▶

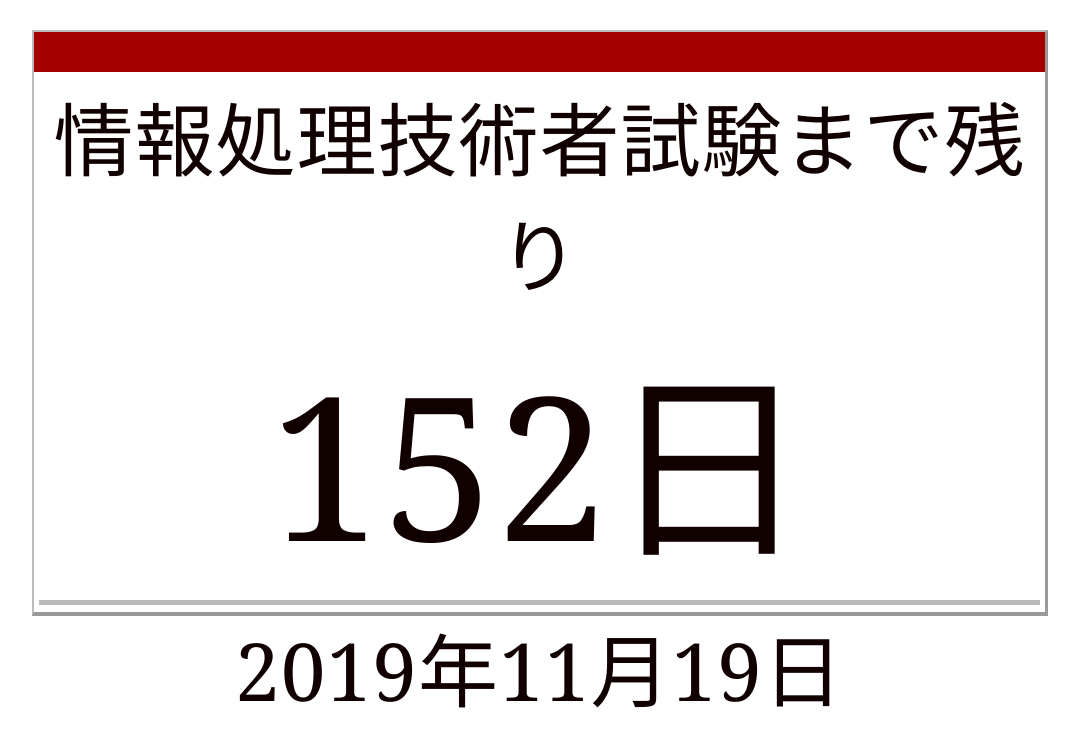
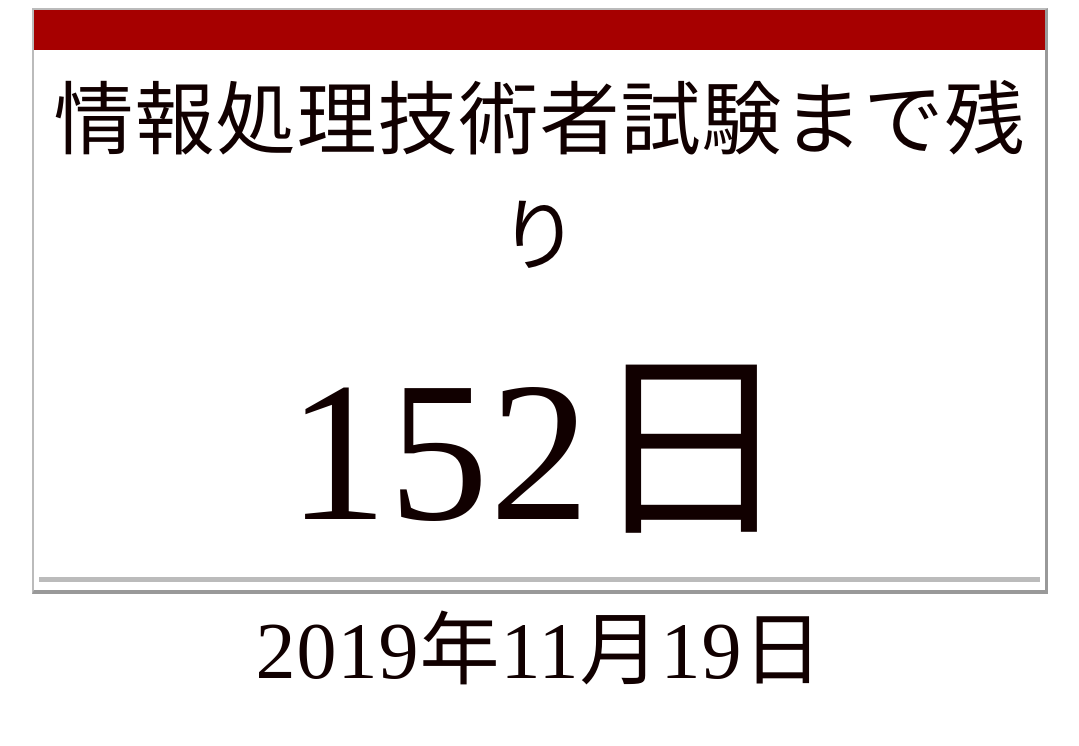
Before and after one commit to takuyash/calendar, a plain HTML site: page docs/index.html in a window 1280 px wide. Shown: the whole page, without its empty margins (100-1179 px from the left). Drawn offline with Linux system fonts and the light colour scheme.

Commit message:
上部の余白を削除。フォントを変更。

```diff
--- a/docs/main.css
+++ b/docs/main.css
@@ -5,7 +5,6 @@
 	border-bottom: solid 4px #999;
 	border-left: solid 2px #bbb;
 	color: #100;
-	font-family: georgia, arial, verdana, "trebuchet ms", sans-serif;
 	font-size: 12px;
 	letter-spacing: 1px;
 	padding: 0px;
@@ -13,7 +12,6 @@
 	width: 80%;
 	height: 580px;
 	margin: 0 auto;
-	margin-top:30px;
 }
 span.title {
 	border-top: solid 40px #a60000;
```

◀

### TASK DIRECTIONS
Every line with "left" in it should be copied from the entries.

### ANSWER SPACE
Before and after one commit to takuyash/calendar, a plain HTML site: page docs/index.html in a window 1280 px wide. Shown: the whole page, without its empty margins (100-1179 px from the left). Drawn offline with Linux system fonts and the light colour scheme.
 	border-left: solid 2px #bbb;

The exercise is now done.